Does what it says on the tin really. I’ve popped a mobile friendly version up on Vimeo, in case you need it.

 


 

UPDATE: I’ve been asked how I put this video together. Well, prepare to witness my geekness…

 

I love little photo projects people do. Martin Parr (a hero of mine) has many collections, including parking spaces, people on mobile phones, or even the simple self portrait. His sense of humour tickles me.

 

martin-parr-empty-space03martin-parr-empty-space02martin-parr-empty-space01martin-parr-mobile-phonet02martin-parr-mobile-phonet01martin-parr-mobile-phonet03martin-parr-self-portrait02martin-parr-self-portrait01martin-parr-self-portrait03

 

I’ve never found what I wanted to collect, at the end of each year I regret not having set myself a witty brief at the beginning of the year. So this year I thought what if I’ve sub-consciously collected everything? Which I have, on my phone. Just as a silly experiment, I wanted to see what would happen if I dumped all the photos I’ve taken in a year into an image sequence, no editing or cutting bits out. Would it be a mess? Would it be kinda OK, I think it’s… kinda OK. It helps that I tend to take many photos of the same thing, so the object is allowed to hang for a fraction of a second over a few frames. I was inspired by this excellent time-lapse of a road trip… I’ll be ripping this idea off soon.

 

 

To do this, first off, I have an app called DropSnap installed on my Android Phone. It automatically backs up every photo I take to Dropbox. You can do this using the official Dropbox app (on iPhone too) but DropSnap gives me some more filtering options, which means I can sync more than just the regular camera roll (Instagram, Snapseed, etc). So that’s been busy stuffing photos up into the clouds like a weird hoarder’s heaven. This made it easy to find every photo I took in 2012 and dump them in one big folder.

 

The tricky bit was preparing them for the video. All the landscape and portrait photos needed to sit central and have the extra black space on the top and bottom or the sides (depending on their orientation) to make up the space in the video. In steps the work horse that is Photoshop Image Processor! After a bit of head scratching and swearing I created a workflow that did the job. First, I made an action that puts any image into the middle of a black 1080p sized canvas. You can download mine here if you like. Then I ran the Image Processor to resize everything, combined with my action to centre them on the black background. The settings should look like this:

 

image-processor

 

Then I opened my old friend After Effects. To create an image sequence you just drag the image folder directly into the project window. I dumped the sequence into a 1080p composition, added some Tom Waits and Bob’s your Mother’s brother! I hope that’s of some help if you want to try it out yourself. It’s a nice collecting project you can do without having to even think about it. Which is good for me as I’m very poor at thinking.

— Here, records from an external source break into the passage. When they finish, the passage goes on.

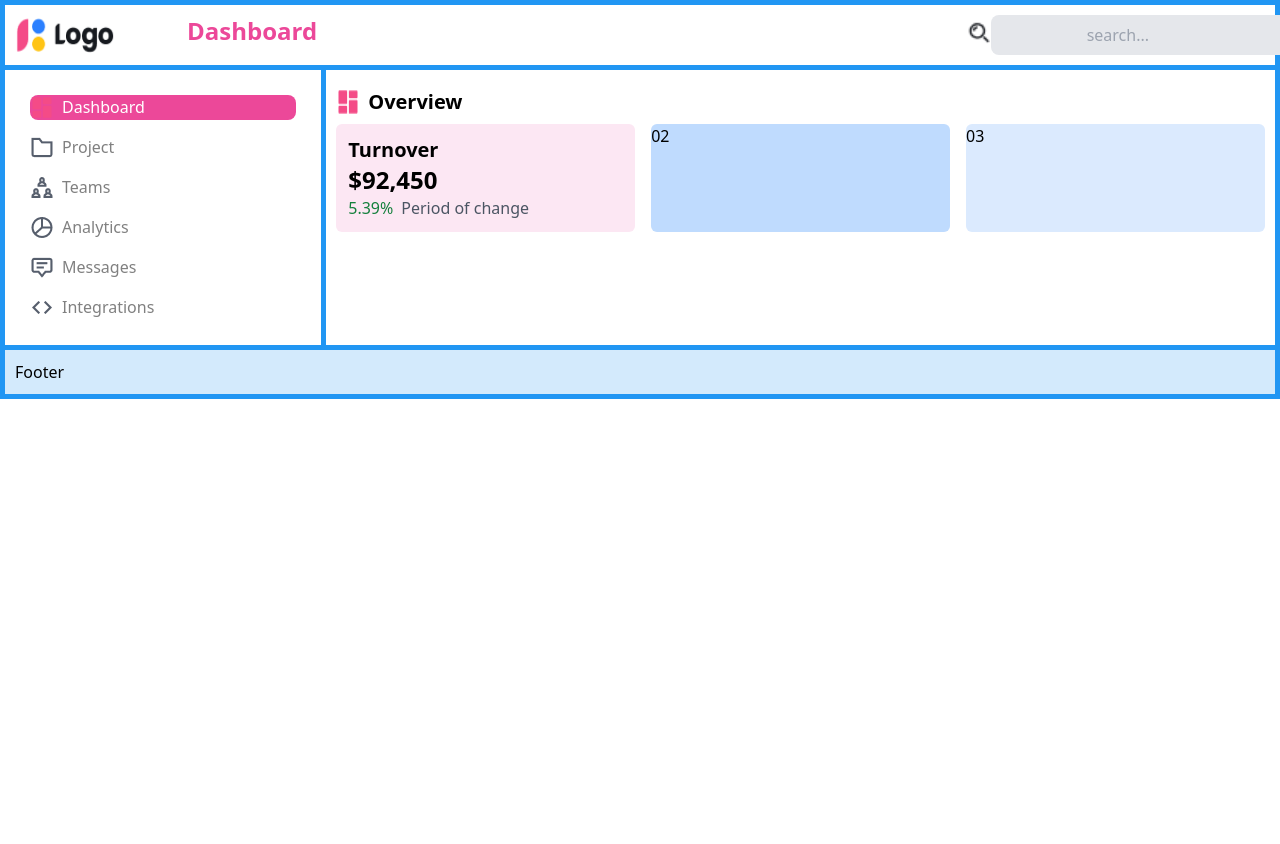
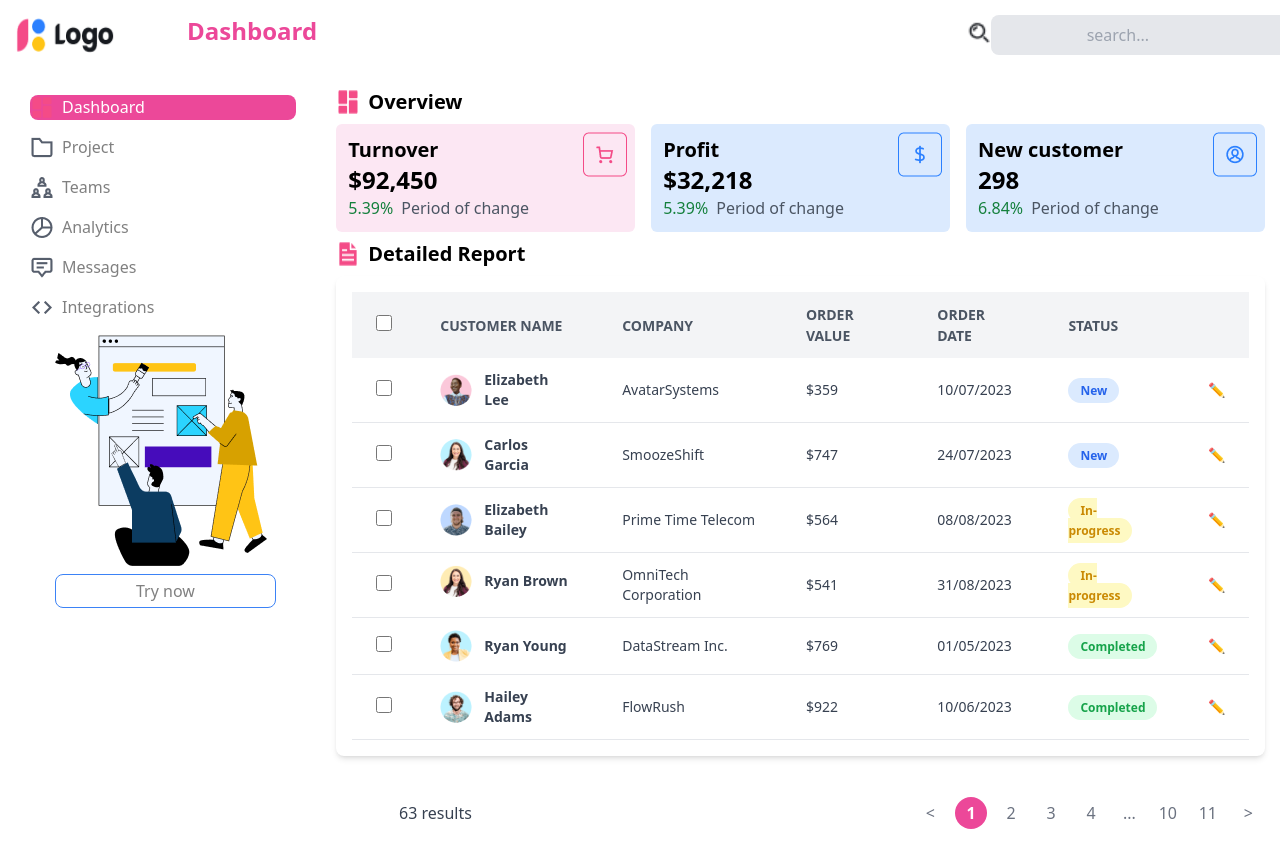
Before and after one commit to Huynhlehoan/PTGDUD_BaiTapTH, a React (Vite) app in the folder Tuan7/HuynhLeHoan_22682941_Tuan7_Bai1/: page / in a window 1280 px wide. Shown: the top 844 px of the page. Before the commit the page ends 800 px from the top, so only its background shows below. Built offline with nearby package versions, Linux system fonts and the light colour scheme.

Commit message:
1. Layout lan2

```diff
--- a/Tuan7/HuynhLeHoan_22682941_Tuan7_Bai1/src/App.jsx
+++ b/Tuan7/HuynhLeHoan_22682941_Tuan7_Bai1/src/App.jsx
@@ -7,12 +7,24 @@ import bell from './assets/Lab_05/Bell 1.png'
 import question from './assets/Lab_05/Question 1.png'
 import search from './assets/Lab_05/Search.png'
 import avatar1 from './assets/Lab_05/Avatar 313.png'
+import Group from './assets/Lab_05/Group.png'
 import logo1 from './assets/Lab_05/Squares four 1.png'
 import logo2 from './assets/Lab_05/Folder.png'
 import logo3 from './assets/Lab_05/Groups.png'
 import logo4 from './assets/Lab_05/Pie chart.png'
 import logo5 from './assets/Lab_05/Chat.png'
 import logo6 from './assets/Lab_05/Code.png'
+
+import logo7 from './assets/Lab_05/Button 1509.png'
+import logo8 from './assets/Lab_05/Button 1529.png'
+import logo9 from './assets/Lab_05/Button 1530.png'
+import logo10 from './assets/Lab_05/File text 1.png'
+import ava1 from './assets/Lab_05/Avatar (1).png'
+import ava2 from './assets/Lab_05/Avatar (2).png'
+import ava3 from './assets/Lab_05/Avatar (3).png'
+import ava4 from './assets/Lab_05/Avatar (4).png'
+import ava5 from './assets/Lab_05/Avatar (5).png'
+import ava6 from './assets/Lab_05/Avatar.png'
 
 import { Link } from 'react-router-dom'
 function App() {
@@ -52,6 +64,9 @@ function App() {
     <div style={{margin:'15px'}} className='flex gap-x-2'>
         <img src={logo6} alt="" />
         <a href="#">Integrations</a></div>
+        <img src={Group} alt="" className='ms-10' />
+        <button className='bg-white border border-blue-500 rounded-lg px-20 py-1 mt-2 ms-10'>
+          Try now</button>
       </div>
 
   <div class="content">
@@ -61,27 +76,202 @@ function App() {
 
         </div>
          <div class="grid grid-cols-3 gap-4">
-          <div className='bg-pink-100 rounded-md p-3'>
+          <div className='bg-pink-100 rounded-md p-3 relative'>
+
+                <div class="absolute top-2 right-2">
+                  <img src={logo7} alt="" />
+                  </div>
+
               <h3 className='font-bold text-xl'>Turnover</h3>
               <h1 className='text-2xl font-bold'>$92,450</h1>
               <div className='flex'> <h3 className='text-green-700'>5.39%</h3>
               <h3 className='text-gray-600 ms-2'>Period of change</h3></div>
 
-          </div>
-          <div className='bg-blue-200 rounded-md'>02
+
 
           </div>
-          <div className='bg-blue-100 rounded-md'>03
+          <div className='bg-blue-100 rounded-md p-3 relative'>
 
-          </div>
+             <div class="absolute top-2 right-2">
+               <img src={logo8} alt="" />
+               </div>
+
+           <h3 className='font-bold text-xl'>Profit</h3>
+           <h1 className='text-2xl font-bold'>$32,218</h1>
+           <div className='flex'> <h3 className='text-green-700'>5.39%</h3>
+           <h3 className='text-gray-600 ms-2'>Period of change</h3></div>
+
+
+
+       </div>
+
+       <div className='bg-blue-100 rounded-md p-3 relative'>
+
+             <div class="absolute top-2 right-2">
+               <img src={logo9} alt="" />
+               </div>
+
+           <h3 className='font-bold text-xl'>New customer</h3>
+           <h1 className='text-2xl font-bold'>298</h1>
+           <div className='flex'> <h3 className='text-green-700'>6.84%</h3>
+           <h3 className='text-gray-600 ms-2'>Period of change</h3></div>
+
+
+
+       </div>
     </div>
+    <div className='flex gap-x-2 mt-2 mb-2'>
+      <img src={logo10} alt="" />
+      <h2 className=' font-bold text-xl '>Detailed Report</h2>
 
+        </div>
+    <div className="overflow-x-auto bg-white shadow-md rounded-lg p-4">
+      <table className="w-full border-collapse">
+        {/* Header */}
+        <thead>
+          <tr className="bg-gray-100 text-gray-600 uppercase text-sm leading-normal">
+            <th className="py-3 px-6">
+              <input type="checkbox" className="w-4 h-4" />
+            </th>
+            <th className="py-3 px-6 text-left">Customer Name</th>
+            <th className="py-3 px-6 text-left">Company</th>
+            <th className="py-3 px-6 text-left">Order Value</th>
+            <th className="py-3 px-6 text-left">Order Date</th>
+            <th className="py-3 px-6 text-left">Status</th>
+            <th className="py-3 px-6"></th>
+          </tr>
+        </thead>
+
+        {/* Body */}
+        <tbody className="text-gray-700 text-sm">
+          {/* Row 1 */}
+          <tr className="border-b border-gray-200 hover:bg-gray-50">
+            <td className="py-3 px-6"><input type="checkbox" className="w-4 h-4" /></td>
+            <td className="py-3 px-6 flex items-center space-x-3">
+              <img src={ava6} className="w-8 h-8 rounded-full" />
+              <span className="font-semibold">Elizabeth Lee</span>
+            </td>
+            <td className="py-3 px-6">AvatarSystems</td>
+            <td className="py-3 px-6">$359</td>
+            <td className="py-3 px-6">10/07/2023</td>
+            <td className="py-3 px-6">
+              <span className="bg-blue-100 text-blue-600 py-1 px-3 rounded-full text-xs font-semibold">New</span>
+            </td>
+            <td className="py-3 px-6 text-gray-400 hover:text-gray-600 cursor-pointer">✏️</td>
+          </tr>
+
+          {/* Row 2 */}
+          <tr className="border-b border-gray-200 hover:bg-gray-50">
+            <td className="py-3 px-6"><input type="checkbox" className="w-4 h-4" /></td>
+            <td className="py-3 px-6 flex items-center space-x-3">
+              <img src={ava4} className="w-8 h-8 rounded-full" />
+              <span className="font-semibold">Carlos Garcia</span>
+            </td>
+            <td className="py-3 px-6">SmoozeShift</td>
+            <td className="py-3 px-6">$747</td>
+            <td className="py-3 px-6">24/07/2023</td>
+            <td className="py-3 px-6">
+              <span className="bg-blue-100 text-blue-600 py-1 px-3 rounded-full text-xs font-semibold">New</span>
+            </td>
+            <td className="py-3 px-6 text-gray-400 hover:text-gray-600 cursor-pointer">✏️</td>
+          </tr>
+
+          {/* Row 3 */}
+          <tr className="border-b border-gray-200 hover:bg-gray-50">
+            <td className="py-3 px-6"><input type="checkbox" className="w-4 h-4" /></td>
+            <td className="py-3 px-6 flex items-center space-x-3">
+              <img src={ava1} className="w-8 h-8 rounded-full" />
+              <span className="font-semibold">Elizabeth Bailey</span>
+            </td>
+            <td className="py-3 px-6">Prime Time Telecom</td>
+            <td className="py-3 px-6">$564</td>
+            <td className="py-3 px-6">08/08/2023</td>
+            <td className="py-3 px-6">
+              <span className="bg-yellow-100 text-yellow-600 py-1 px-3 rounded-full text-xs font-semibold">In-progress</span>
+            </td>
+            <td className="py-3 px-6 text-gray-400 hover:text-gray-600 cursor-pointer">✏️</td>
+          </tr>
+
+          {/* Row 4 */}
+          <tr className="border-b border-gray-200 hover:bg-gray-50">
+            <td className="py-3 px-6"><input type="checkbox" className="w-4 h-4" /></td>
+            <td className="py-3 px-6 flex items-center space-x-3">
+              <img src={ava2} className="w-8 h-8 rounded-full" />
+              <span className="font-semibold">Ryan Brown</span>
+            </td>
+            <td className="py-3 px-6">OmniTech Corporation</td>
+            <td className="py-3 px-6">$541</td>
+            <td className="py-3 px-6">31/08/2023</td>
+            <td className="py-3 px-6">
+              <span className="bg-yellow-100 text-yellow-600 py-1 px-3 rounded-full text-xs font-semibold">In-progress</span>
+            </td>
+            <td className="py-3 px-6 text-gray-400 hover:text-gray-600 cursor-pointer">✏️</td>
+          </tr>
+
+          {/* Row 5 */}
+          <tr className="border-b border-gray-200 hover:bg-gray-50">
+            <td className="py-3 px-6"><input type="checkbox" className="w-4 h-4" /></td>
+            <td className="py-3 px-6 flex items-center space-x-3">
+              <img src={ava3} className="w-8 h-8 rounded-full" />
+              <span className="font-semibold">Ryan Young</span>
+            </td>
+            <td className="py-3 px-6">DataStream Inc.</td>
+            <td className="py-3 px-6">$769</td>
+            <td className="py-3 px-6">01/05/2023</td>
+            <td className="py-3 px-6">
+              <span className="bg-green-100 text-green-600 py-1 px-3 rounded-full text-xs font-semibold">Completed</span>
+            </td>
+            <td className="py-3 px-6 text-gray-400 hover:text-gray-600 cursor-pointer">✏️</td>
+          </tr>
+            {/* Row 6 */}
+            <tr className="border-b border-gray-200 hover:bg-gray-50">
+            <td className="py-3 px-6"><input type="checkbox" className="w-4 h-4" /></td>
+            <td className="py-3 px-6 flex items-center space-x-3">
+              <img src={ava5} className="w-8 h-8 rounded-full" />
+              <span className="font-semibold">Hailey Adams</span>
+            </td>
+            <td className="py-3 px-6">FlowRush</td>
+            <td className="py-3 px-6">$922</td>
+            <td className="py-3 px-6">10/06/2023</td>
+            <td className="py-3 px-6">
+              <span className="bg-green-100 text-green-600 py-1 px-3 rounded-full text-xs font-semibold">Completed</span>
+            </td>
+            <td className="py-3 px-6 text-gray-400 hover:text-gray-600 cursor-pointer">✏️</td>
+          </tr>
+        </tbody>
+      </table>
+    </div>
 
 
       </div>
 
+      <div className="footer flex justify-between items-center mt-4">
+  {/* Kết quả bên trái */}
+  <h4 className="ms-96 text-gray-700">63 results</h4>
 
-  <div class="footer"><h4>Footer</h4></div>
+  {/* Phân trang bên phải */}
+  <div className="flex items-center space-x-2">
+    {/* Nút Previous */}
+    <button className="px-3 py-1 text-gray-500 hover:text-gray-700">&lt;</button>
+
+    {/* Số trang */}
+    <button className="w-8 h-8 bg-pink-500 text-white rounded-full font-semibold">1</button>
+    <button className="w-8 h-8 text-gray-500 hover:text-gray-700">2</button>
+    <button className="w-8 h-8 text-gray-500 hover:text-gray-700">3</button>
+    <button className="w-8 h-8 text-gray-500 hover:text-gray-700">4</button>
+
+    {/* Dấu ... */}
+    <span className="px-2 text-gray-500">...</span>
+
+    {/* Trang cuối */}
+    <button className="w-8 h-8 text-gray-500 hover:text-gray-700">10</button>
+    <button className="w-8 h-8 text-gray-500 hover:text-gray-700">11</button>
+
+    {/* Nút Next */}
+    <button className="px-3 py-1 text-gray-500 hover:text-gray-700">&gt;</button>
+  </div>
+</div>
+
     </div>
   )
 }
--- a/Tuan7/HuynhLeHoan_22682941_Tuan7_Bai1/src/index.css
+++ b/Tuan7/HuynhLeHoan_22682941_Tuan7_Bai1/src/index.css
@@ -10,7 +10,7 @@
     "footer footer";
   grid-template-columns: 1fr 3fr;
   gap: 5px;
-  background-color: #2196F3;
+
   padding: 5px;
 }
 .container > div {
```
Also changed, not shown: 2 other files (tests, documents, lock files or other folders).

  • Craig Hanna

    So I’m curious about the process to produce this video. DId you sort images into like size and shape so, for example, coffee mugs would all be clustered together? Must have been very time consuming. There’s not a web-based Animoto-style way to pull that off? And how many images did you have to work with?

    Craig H.

  • Craig Hanna

    Thanks! I’m totally doing this this year. Mine may not be suitable for family viewing if I use ALL the photos I take, but it sure will be interesting…